Since I was thinking about Ed Wasserman yesterday, I decided to drop in on his old stomping ground, the Monday 8 PM Chicago Blues Harmonica - Level 4 class. The class is held in a windowless basement room in the Old Town School of Folk Music on North Lincoln Avenue in Chicago. It is classic basement construction - concrete floor, cinder block walls. It isn't a glorious space, but Joe Filisko has converted it into a shrine to blues harmonica music and harmonica music in general. The walls are covered with images of blues harp players - album cover art, portraits of Little Walter, Big Walter, Sonny Boy Williamson I, Sonny Boy Williamson II, George "Harmonica" Smith, Papa Lightfoot, Billy Boy Arnold, Junior Wells - well, you get the idea. Joe Filisko is the leader of the class. He is also a big fish in the international harmonica world (a somewhat small pond, I suppose). All of us harmonica nerds are deeply devoted to Joe - he is the Master, the Grand Poobah of the Harp Cult.
Ed Wasserman always sat in the same seat for the years he spent in the blues harp classroom - third from the corner on the east side. Now that he has passed on, we try to leave that seat empty. He loved all types of music, especially the blues. Ed was dedicated and faithful. But dedication and faithfulness do not alway lead to brilliance. In truth, Ed's musical talent was modest. His harmonica skills didn't seem to improve much. His singing voice was thin and reedy. But he had a way of radiating quiet happiness - he was visibly delighted to be hanging out in the class, playing harmonica to the best of his ability. The guy never had a bad day in our class. His courage was inspiring; performance anxiety was not a problem for Ed. If he made mistakes in his performances, or just stunk up the joint, he didn't sulk or mope. He was never embarrassed. He just put it out there and smiled. And once in a while, he would uncork an amazing performance that floored us all.
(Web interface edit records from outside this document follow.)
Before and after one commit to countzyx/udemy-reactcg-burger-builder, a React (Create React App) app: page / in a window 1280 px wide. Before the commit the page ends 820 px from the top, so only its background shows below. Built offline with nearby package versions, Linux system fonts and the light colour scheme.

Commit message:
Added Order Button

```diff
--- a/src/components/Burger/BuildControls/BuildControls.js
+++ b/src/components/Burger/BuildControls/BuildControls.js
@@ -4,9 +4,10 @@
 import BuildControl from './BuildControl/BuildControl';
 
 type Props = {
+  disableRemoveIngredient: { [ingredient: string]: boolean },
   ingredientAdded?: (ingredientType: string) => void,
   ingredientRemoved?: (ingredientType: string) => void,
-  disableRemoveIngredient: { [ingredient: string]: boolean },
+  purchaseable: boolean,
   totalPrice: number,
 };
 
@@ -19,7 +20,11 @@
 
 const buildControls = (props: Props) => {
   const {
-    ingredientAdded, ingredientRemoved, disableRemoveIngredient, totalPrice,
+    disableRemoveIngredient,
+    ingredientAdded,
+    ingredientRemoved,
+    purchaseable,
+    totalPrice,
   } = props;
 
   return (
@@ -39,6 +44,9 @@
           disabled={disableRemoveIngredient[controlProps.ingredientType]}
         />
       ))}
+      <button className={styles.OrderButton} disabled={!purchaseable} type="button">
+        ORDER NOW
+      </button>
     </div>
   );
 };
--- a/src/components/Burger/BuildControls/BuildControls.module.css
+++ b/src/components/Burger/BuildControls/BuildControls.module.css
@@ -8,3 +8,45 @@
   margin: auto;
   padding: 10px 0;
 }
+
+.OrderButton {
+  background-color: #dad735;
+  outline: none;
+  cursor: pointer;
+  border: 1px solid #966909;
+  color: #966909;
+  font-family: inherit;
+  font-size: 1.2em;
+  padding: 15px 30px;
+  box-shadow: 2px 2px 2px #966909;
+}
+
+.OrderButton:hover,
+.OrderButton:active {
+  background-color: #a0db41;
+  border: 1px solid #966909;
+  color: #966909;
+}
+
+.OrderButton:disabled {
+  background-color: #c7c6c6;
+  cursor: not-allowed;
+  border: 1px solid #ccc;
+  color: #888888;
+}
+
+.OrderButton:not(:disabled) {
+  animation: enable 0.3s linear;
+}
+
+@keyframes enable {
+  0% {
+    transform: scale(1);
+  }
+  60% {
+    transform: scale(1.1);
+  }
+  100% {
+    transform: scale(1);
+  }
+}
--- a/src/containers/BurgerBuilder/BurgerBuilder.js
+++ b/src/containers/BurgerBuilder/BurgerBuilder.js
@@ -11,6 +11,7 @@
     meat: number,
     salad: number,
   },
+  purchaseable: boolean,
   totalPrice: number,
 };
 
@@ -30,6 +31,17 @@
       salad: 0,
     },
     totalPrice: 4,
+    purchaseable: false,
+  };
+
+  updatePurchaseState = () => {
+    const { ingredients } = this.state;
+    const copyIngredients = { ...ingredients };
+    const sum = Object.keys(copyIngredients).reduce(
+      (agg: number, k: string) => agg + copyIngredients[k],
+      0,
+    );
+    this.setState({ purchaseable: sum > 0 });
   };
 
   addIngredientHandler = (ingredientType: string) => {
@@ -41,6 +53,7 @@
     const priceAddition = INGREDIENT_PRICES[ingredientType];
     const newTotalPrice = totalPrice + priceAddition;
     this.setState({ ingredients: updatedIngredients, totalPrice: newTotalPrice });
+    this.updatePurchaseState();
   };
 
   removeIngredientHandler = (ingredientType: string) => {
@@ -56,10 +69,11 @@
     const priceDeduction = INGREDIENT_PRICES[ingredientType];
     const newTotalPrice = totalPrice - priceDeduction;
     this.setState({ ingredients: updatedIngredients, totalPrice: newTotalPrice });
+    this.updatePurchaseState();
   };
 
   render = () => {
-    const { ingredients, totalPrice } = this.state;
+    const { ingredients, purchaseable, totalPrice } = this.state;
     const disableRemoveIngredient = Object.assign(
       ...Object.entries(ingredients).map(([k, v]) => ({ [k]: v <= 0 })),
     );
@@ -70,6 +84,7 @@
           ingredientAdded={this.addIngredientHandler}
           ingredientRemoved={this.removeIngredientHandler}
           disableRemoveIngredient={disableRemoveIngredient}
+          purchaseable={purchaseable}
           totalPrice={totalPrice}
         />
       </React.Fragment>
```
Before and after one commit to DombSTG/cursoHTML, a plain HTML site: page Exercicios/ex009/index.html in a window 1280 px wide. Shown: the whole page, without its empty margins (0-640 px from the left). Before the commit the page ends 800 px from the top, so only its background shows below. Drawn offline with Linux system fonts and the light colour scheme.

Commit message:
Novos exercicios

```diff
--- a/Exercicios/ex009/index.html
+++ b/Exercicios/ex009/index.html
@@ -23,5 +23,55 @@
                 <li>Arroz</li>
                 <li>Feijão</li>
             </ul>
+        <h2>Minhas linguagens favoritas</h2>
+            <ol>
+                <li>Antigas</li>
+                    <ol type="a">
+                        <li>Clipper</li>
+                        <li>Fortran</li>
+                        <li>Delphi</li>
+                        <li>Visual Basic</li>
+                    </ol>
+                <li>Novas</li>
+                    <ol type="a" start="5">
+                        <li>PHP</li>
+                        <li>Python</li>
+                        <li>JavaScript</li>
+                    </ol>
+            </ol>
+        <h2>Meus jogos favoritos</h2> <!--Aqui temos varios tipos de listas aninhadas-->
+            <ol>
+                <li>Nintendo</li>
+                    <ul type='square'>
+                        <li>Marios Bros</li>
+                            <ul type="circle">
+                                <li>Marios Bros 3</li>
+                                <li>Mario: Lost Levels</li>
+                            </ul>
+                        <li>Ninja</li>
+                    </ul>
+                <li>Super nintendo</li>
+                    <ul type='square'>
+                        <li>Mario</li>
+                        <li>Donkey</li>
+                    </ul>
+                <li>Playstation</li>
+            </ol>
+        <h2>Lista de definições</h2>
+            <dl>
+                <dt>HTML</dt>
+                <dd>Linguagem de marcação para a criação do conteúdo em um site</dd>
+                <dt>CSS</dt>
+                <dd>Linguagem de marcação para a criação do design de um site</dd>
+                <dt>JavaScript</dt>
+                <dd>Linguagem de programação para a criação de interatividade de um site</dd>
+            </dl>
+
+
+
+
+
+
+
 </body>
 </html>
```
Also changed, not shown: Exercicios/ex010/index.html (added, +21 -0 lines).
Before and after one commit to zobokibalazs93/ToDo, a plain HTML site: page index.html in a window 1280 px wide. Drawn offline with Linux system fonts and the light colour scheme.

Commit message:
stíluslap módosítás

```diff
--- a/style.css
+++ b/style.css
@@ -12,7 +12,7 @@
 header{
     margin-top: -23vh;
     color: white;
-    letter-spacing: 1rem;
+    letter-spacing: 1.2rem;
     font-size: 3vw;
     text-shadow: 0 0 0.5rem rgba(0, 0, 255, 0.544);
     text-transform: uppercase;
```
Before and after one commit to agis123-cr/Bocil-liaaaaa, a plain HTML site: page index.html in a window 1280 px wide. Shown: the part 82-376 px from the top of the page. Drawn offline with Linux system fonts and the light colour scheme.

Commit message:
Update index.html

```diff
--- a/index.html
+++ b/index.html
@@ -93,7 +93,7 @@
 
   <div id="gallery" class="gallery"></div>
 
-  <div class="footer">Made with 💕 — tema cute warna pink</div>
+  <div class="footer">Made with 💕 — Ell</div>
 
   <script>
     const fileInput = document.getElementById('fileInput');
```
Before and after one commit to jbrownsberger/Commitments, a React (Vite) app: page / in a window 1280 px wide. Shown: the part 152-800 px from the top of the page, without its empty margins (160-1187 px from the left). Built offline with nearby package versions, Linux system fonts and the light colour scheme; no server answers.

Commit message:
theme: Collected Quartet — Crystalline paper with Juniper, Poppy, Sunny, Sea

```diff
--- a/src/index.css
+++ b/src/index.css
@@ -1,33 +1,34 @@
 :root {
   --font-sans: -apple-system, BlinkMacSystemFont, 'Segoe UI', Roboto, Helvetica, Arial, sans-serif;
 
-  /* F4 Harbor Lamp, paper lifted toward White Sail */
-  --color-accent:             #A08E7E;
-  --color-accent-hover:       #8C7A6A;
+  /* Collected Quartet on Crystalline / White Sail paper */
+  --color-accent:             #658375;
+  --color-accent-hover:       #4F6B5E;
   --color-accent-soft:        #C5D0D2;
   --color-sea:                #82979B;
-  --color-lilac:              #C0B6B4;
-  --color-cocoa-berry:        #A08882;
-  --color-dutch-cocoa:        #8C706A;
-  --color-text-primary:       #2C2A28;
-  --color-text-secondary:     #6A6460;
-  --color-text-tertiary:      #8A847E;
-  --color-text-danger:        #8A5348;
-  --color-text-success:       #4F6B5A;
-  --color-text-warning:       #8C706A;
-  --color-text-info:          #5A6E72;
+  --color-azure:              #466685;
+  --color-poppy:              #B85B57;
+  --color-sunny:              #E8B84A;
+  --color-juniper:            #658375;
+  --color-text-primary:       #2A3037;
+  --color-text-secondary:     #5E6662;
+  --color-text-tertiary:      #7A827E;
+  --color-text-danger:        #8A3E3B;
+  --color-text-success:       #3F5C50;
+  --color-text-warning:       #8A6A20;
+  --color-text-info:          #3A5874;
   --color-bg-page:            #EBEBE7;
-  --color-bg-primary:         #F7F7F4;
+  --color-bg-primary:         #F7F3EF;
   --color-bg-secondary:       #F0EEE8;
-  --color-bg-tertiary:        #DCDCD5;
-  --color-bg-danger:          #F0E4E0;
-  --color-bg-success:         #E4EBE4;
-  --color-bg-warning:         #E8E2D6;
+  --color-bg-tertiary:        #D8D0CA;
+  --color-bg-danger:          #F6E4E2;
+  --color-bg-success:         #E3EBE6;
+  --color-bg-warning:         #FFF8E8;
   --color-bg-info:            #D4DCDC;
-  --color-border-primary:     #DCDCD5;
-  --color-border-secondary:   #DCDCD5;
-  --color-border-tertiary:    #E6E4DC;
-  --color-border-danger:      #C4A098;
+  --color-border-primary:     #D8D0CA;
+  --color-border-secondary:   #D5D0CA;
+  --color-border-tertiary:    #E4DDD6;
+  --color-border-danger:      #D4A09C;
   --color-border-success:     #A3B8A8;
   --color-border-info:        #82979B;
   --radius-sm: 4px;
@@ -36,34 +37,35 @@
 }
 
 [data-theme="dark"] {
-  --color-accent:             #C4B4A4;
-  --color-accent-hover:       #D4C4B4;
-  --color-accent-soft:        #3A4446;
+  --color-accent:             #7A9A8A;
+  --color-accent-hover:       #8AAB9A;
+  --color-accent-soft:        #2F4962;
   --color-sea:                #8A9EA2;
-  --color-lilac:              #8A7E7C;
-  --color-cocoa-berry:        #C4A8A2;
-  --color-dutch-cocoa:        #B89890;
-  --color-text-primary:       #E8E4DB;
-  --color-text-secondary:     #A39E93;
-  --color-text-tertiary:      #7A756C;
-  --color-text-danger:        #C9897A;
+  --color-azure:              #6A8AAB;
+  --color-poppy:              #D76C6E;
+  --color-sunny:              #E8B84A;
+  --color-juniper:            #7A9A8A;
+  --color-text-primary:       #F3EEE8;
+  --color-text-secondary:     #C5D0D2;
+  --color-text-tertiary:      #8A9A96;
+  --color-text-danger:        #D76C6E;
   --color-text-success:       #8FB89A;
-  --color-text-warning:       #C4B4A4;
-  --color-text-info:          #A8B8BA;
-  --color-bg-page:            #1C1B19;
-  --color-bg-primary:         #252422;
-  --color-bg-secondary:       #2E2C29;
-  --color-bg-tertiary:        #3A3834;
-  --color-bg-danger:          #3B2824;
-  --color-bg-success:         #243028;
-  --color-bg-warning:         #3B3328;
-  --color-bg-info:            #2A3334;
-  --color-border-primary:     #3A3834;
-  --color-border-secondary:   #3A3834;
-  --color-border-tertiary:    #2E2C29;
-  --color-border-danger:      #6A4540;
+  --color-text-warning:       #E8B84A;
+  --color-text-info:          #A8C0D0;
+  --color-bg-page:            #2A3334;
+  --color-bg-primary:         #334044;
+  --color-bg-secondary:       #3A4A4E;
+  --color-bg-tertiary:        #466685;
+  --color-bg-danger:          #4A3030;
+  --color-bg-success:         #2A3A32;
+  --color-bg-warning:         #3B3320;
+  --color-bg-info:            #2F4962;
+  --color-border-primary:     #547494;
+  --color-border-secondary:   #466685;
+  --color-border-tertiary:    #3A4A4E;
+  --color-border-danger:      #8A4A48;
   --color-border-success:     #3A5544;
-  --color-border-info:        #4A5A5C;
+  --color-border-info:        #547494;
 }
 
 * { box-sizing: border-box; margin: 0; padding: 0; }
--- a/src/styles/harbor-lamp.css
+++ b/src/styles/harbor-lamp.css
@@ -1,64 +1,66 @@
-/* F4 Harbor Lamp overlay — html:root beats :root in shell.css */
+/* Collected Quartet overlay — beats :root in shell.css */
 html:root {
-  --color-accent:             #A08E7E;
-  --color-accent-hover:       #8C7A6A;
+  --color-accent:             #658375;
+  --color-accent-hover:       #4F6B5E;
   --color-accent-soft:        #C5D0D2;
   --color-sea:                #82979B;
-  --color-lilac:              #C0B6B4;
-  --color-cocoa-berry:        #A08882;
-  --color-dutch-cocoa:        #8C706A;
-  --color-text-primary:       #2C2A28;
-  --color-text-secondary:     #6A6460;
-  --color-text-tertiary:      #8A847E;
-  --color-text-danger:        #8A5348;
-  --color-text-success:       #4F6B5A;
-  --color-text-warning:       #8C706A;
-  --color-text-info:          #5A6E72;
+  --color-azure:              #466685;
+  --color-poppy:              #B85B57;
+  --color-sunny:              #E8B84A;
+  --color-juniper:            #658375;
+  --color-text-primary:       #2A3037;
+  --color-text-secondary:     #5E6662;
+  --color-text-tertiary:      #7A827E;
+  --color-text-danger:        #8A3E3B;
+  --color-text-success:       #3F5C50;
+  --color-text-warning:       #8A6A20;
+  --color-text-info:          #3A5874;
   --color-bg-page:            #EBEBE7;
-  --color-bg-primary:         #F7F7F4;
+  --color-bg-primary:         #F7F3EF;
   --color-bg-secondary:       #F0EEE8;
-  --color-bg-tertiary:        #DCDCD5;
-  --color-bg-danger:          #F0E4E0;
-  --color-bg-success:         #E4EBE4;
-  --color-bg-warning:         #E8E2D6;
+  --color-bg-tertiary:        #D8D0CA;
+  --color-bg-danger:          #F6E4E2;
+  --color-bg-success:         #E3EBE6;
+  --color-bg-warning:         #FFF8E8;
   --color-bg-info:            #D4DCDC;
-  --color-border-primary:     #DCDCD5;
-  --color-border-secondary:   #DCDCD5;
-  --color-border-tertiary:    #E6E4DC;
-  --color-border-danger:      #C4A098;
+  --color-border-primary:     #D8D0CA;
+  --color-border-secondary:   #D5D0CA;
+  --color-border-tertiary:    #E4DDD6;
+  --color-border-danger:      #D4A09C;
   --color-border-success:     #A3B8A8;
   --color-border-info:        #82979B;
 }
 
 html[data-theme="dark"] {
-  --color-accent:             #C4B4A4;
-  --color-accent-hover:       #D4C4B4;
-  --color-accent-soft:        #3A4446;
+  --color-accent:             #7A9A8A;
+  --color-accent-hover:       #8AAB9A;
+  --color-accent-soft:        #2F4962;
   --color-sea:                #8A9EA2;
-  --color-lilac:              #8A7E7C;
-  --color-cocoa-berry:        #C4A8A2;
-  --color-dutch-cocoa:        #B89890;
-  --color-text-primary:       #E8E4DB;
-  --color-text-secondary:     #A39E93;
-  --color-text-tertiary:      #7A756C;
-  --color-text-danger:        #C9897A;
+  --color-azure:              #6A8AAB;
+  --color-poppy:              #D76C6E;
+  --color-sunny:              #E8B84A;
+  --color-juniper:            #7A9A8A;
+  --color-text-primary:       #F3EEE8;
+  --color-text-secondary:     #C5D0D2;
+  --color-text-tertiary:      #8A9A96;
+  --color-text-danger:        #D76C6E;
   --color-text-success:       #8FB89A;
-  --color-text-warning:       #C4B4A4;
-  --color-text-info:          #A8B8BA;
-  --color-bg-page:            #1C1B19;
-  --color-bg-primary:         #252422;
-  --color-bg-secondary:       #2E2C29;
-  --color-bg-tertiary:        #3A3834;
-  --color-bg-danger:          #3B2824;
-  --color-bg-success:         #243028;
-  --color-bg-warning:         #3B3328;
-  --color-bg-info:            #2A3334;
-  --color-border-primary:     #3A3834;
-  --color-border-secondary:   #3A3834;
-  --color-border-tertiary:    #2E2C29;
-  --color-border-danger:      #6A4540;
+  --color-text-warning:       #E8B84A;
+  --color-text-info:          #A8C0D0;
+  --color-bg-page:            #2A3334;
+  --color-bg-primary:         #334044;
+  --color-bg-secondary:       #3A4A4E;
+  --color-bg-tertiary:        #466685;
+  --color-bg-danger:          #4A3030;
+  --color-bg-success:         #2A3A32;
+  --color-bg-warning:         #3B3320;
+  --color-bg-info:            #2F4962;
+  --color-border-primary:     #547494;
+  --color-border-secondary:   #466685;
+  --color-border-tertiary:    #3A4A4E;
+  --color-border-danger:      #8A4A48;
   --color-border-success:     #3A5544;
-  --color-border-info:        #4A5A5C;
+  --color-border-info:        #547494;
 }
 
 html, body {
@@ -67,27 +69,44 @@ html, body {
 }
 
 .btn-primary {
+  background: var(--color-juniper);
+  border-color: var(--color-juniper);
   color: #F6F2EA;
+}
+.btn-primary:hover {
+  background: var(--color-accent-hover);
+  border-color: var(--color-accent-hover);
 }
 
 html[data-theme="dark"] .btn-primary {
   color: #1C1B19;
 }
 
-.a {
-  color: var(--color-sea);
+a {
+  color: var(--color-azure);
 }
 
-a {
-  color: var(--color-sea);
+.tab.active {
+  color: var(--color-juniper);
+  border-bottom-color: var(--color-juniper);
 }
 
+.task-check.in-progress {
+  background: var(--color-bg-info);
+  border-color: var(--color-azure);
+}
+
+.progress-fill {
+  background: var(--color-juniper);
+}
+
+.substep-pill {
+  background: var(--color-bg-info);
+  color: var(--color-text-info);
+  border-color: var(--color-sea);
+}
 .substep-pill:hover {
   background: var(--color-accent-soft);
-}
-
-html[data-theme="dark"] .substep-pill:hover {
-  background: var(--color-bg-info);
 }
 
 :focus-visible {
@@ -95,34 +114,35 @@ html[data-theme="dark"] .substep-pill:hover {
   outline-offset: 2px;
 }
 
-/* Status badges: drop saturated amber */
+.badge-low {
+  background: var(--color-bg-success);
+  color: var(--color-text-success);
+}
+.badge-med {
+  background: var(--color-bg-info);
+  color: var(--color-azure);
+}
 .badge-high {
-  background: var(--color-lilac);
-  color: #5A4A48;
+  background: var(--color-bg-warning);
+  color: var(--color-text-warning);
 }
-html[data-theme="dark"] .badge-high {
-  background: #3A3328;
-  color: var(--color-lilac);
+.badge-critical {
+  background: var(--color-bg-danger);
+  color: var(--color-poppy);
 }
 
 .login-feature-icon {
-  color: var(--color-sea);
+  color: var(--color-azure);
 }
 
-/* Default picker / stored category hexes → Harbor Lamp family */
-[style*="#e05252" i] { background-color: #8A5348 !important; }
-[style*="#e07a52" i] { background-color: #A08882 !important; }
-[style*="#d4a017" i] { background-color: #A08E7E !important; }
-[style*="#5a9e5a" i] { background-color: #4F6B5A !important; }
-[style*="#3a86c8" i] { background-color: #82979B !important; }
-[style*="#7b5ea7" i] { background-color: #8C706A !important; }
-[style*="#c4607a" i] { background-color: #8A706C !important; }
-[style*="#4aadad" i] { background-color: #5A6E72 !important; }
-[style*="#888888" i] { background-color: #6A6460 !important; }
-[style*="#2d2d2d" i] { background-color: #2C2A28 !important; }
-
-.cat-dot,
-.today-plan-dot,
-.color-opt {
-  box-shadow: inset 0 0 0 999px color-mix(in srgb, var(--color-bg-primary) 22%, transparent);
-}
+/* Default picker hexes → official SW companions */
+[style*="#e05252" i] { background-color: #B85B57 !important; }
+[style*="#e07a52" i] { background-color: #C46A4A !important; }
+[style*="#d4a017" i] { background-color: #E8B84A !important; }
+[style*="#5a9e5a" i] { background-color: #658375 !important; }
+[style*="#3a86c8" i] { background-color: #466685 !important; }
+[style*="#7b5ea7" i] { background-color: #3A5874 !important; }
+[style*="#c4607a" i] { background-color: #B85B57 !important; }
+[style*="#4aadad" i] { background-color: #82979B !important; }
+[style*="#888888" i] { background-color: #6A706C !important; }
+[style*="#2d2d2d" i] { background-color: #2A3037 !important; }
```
One Monday night, Ed stood up and sang the following blues song:
I don't want no
No skinny woman
I want a woman
That's got a lotta........
I don't want no skinny woman; I wanna woman that's
gotta lot of meat.
We can roll all night long and this woman
wouldn't have to stop to eat.
(by John Lee Williamson circa 1943)
The whole class fell out. It would have made a rock laugh to see this tiny 75 year old guy singing about his lust for a meaty woman. And Ed just smiled and sat down calmly after he was done. It was just another happy day in class for ol' Ed.
Mr. G - 12/14/04